The play is only loosely based on history. There was an event that sparked the play idea in Shakespeare’s head. Fleance might have had brothers. The witches said that Banquo's sons would be king. However, we don't know how many he had. Perhaps there were other sons besides Fleance. Basically, the witches still stick to their guns on this one because they show Macbeth a glass with images of reflections of Banquo.
Thou are too like the spirit of Banquo. Down!(125)
Thy crown does sear mine eyeballs. And thy hair,
Thou other gold-bound brow, is like the first.
A third is like the former. (Act 5, Scene 1, p. 61)
Maybe Malcolm was only on the throne a little while? It is possible that after he died, one of his sons might have become king because Donalbain and Malcmolm had no sons. Personally, I would not trust Donalbain to rule any kingdom, and Malcolm was young and unmarried.

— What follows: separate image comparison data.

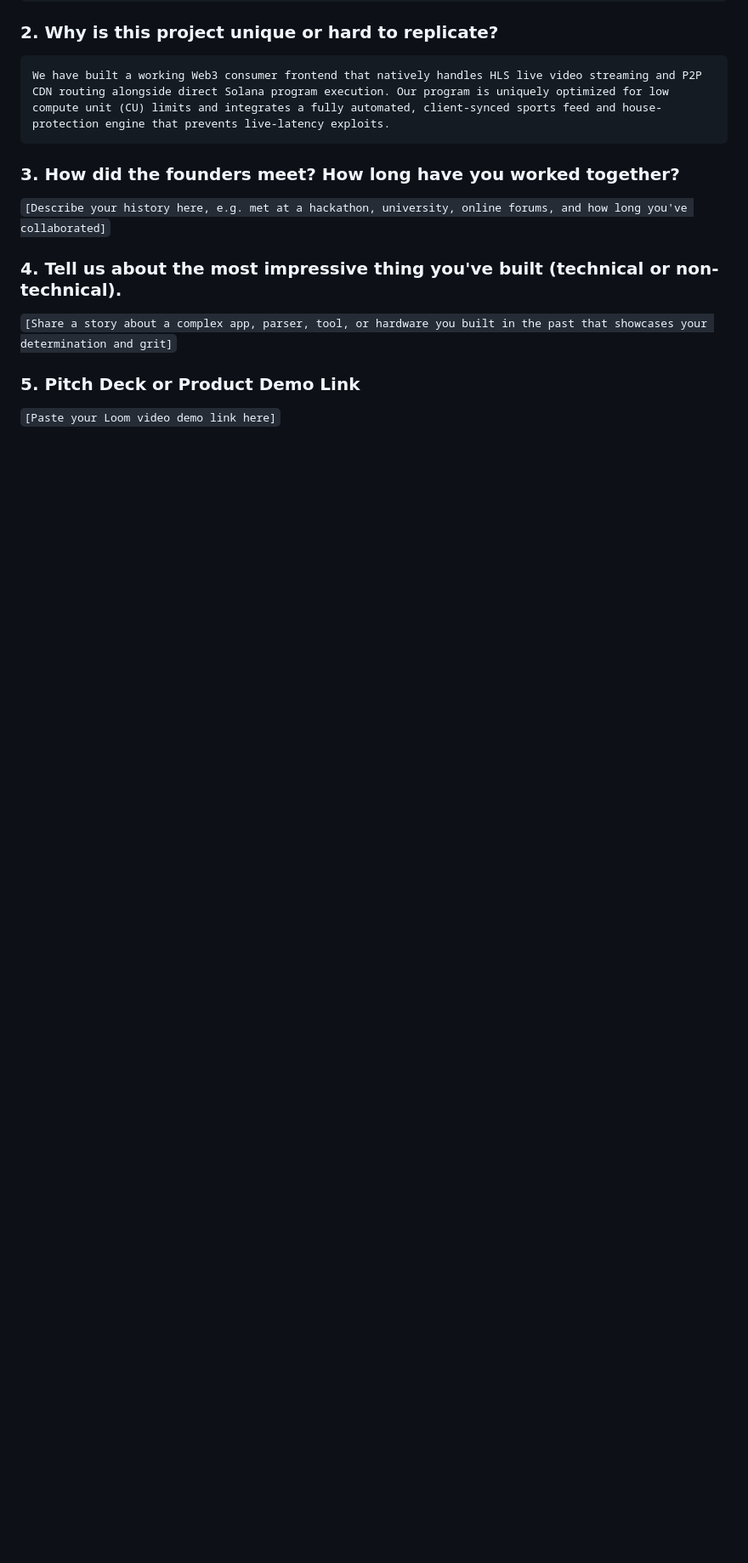
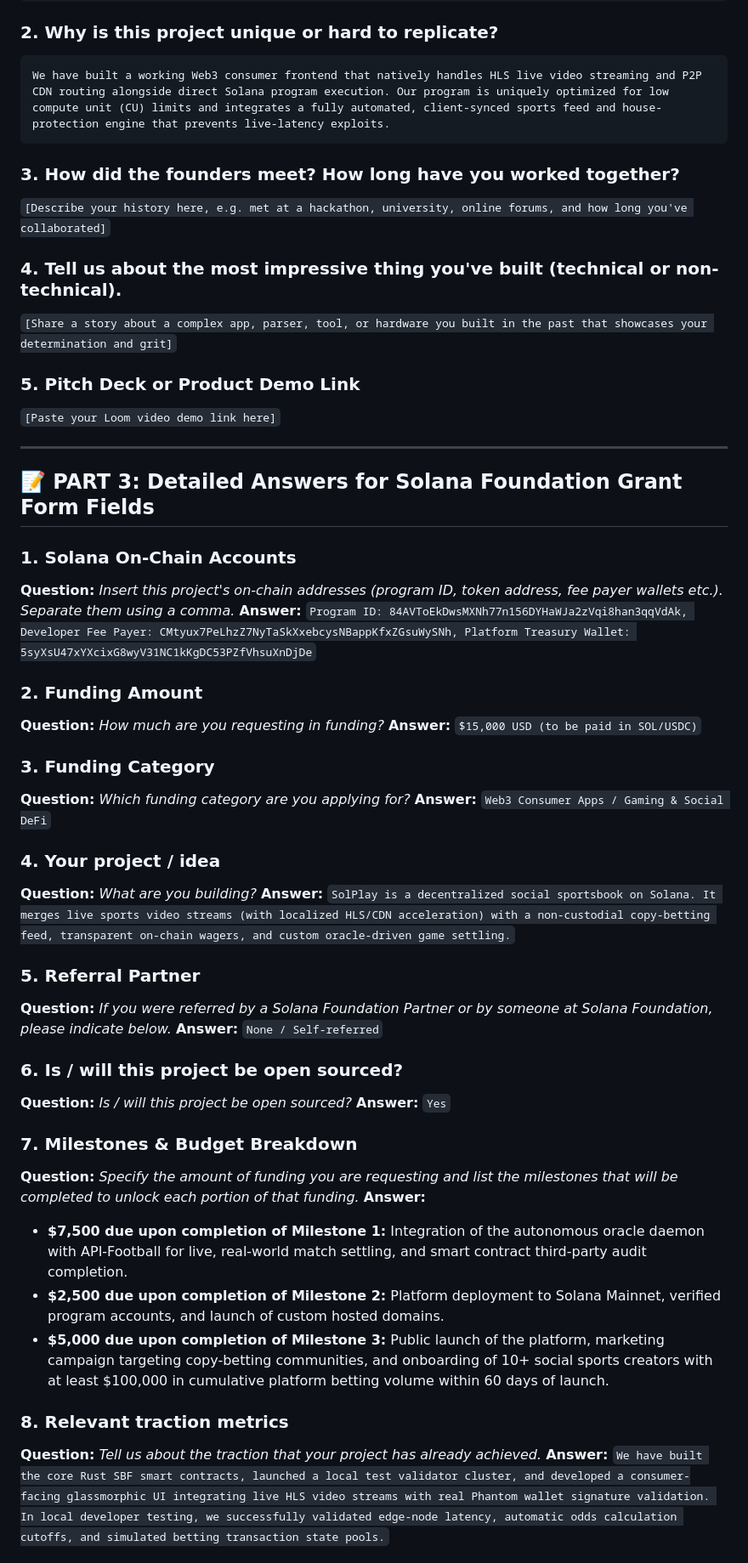
Before and after one commit to 0xtryhardx0/SOLPLAY, a Markdown page: docs/grant_submission_draft.md, the part around one of its changes. Shown at 85% size. Rendered like a GitHub page; blank space fills up the shorter version.

Commit message:
Docs: Drafted specific form answers for Solana Foundation Grant application

```diff
--- a/docs/grant_submission_draft.md
+++ b/docs/grant_submission_draft.md
@@ -76,3 +76,50 @@ We have built a working Web3 consumer frontend that natively handles HLS live vi
 
 ### 5. Pitch Deck or Product Demo Link
 `[Paste your Loom video demo link here]`
+
+---
+
+## 📝 PART 3: Detailed Answers for Solana Foundation Grant Form Fields
+
+### 1. Solana On-Chain Accounts
+**Question:** *Insert this project's on-chain addresses (program ID, token address, fee payer wallets etc.). Separate them using a comma.*
+**Answer:**
+`Program ID: 84AVToEkDwsMXNh77n156DYHaWJa2zVqi8han3qqVdAk, Developer Fee Payer: CMtyux7PeLhzZ7NyTaSkXxebcysNBappKfxZGsuWySNh, Platform Treasury Wallet: 5syXsU47xYXcixG8wyV31NC1kKgDC53PZfVhsuXnDjDe`
+
+### 2. Funding Amount
+**Question:** *How much are you requesting in funding?*
+**Answer:**
+`$15,000 USD (to be paid in SOL/USDC)`
+
+### 3. Funding Category
+**Question:** *Which funding category are you applying for?*
+**Answer:**
+`Web3 Consumer Apps / Gaming & Social DeFi`
+
+### 4. Your project / idea
+**Question:** *What are you building?*
+**Answer:**
+`SolPlay is a decentralized social sportsbook on Solana. It merges live sports video streams (with localized HLS/CDN acceleration) with a non-custodial copy-betting feed, transparent on-chain wagers, and custom oracle-driven game settling.`
+
+### 5. Referral Partner
+**Question:** *If you were referred by a Solana Foundation Partner or by someone at Solana Foundation, please indicate below.*
+**Answer:**
+`None / Self-referred`
+
+### 6. Is / will this project be open sourced?
+**Question:** *Is / will this project be open sourced?*
+**Answer:**
+`Yes`
+
+### 7. Milestones & Budget Breakdown
+**Question:** *Specify the amount of funding you are requesting and list the milestones that will be completed to unlock each portion of that funding.*
+**Answer:**
+*   **$7,500 due upon completion of Milestone 1:** Integration of the autonomous oracle daemon with API-Football for live, real-world match settling, and smart contract third-party audit completion.
+*   **$2,500 due upon completion of Milestone 2:** Platform deployment to Solana Mainnet, verified program accounts, and launch of custom hosted domains.
+*   **$5,000 due upon completion of Milestone 3:** Public launch of the platform, marketing campaign targeting copy-betting communities, and onboarding of 10+ social sports creators with at least $100,000 in cumulative platform betting volume within 60 days of launch.
+
+### 8. Relevant traction metrics
+**Question:** *Tell us about the traction that your project has already achieved.*
+**Answer:**
+`We have built the core Rust SBF smart contracts, launched a local test validator cluster, and developed a consumer-facing glassmorphic UI integrating live HLS video streams with real Phantom wallet signature validation. In local developer testing, we successfully validated edge-node latency, automatic odds calculation cutoffs, and simulated betting transaction state pools.`
+
```
Also changed, not shown: other parts of docs/grant_submission_draft.md (+14 -0 lines).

This is one of the historical inaccuracies of the play. In real Scottish history, Banquo and Fleance didn't exist; they aren't real people. The crowning of Malcolm to end this play was to appease Shakespeare's most important audience member, King James I. King James was a direct descendent of the real Malcolm from the play. In fact, the reference about the long line of kings would have been in direct relation to King James himself.
So why include Banquo and Fleance? Because the events of this play never actually happened. The real King Duncan was killed in battle, as was the real King Macbeth, and there was never an assassination attempt on Duncan (at least not by Macbeth). At this time, historically, successors were named, not passed down. The real Malcolm was bitter about his father interceding the line with Macbeth (he probably didn't have much of a choice though because of Macbeth's elevated status with the Scottish elders). At any rate, after Malcolm (and later his brother Donald the Bane) because kings, they started slowly changing the history behind Macbeth's kingship. By the time King James was in power, Macbeth had become a traitor to the throne. While Shakespeare still took some liberties in turning Macbeth into a heartless killing monster, it would have been a characterization that appeased King James...and since King James was writing the checks, it was a good picture to paint!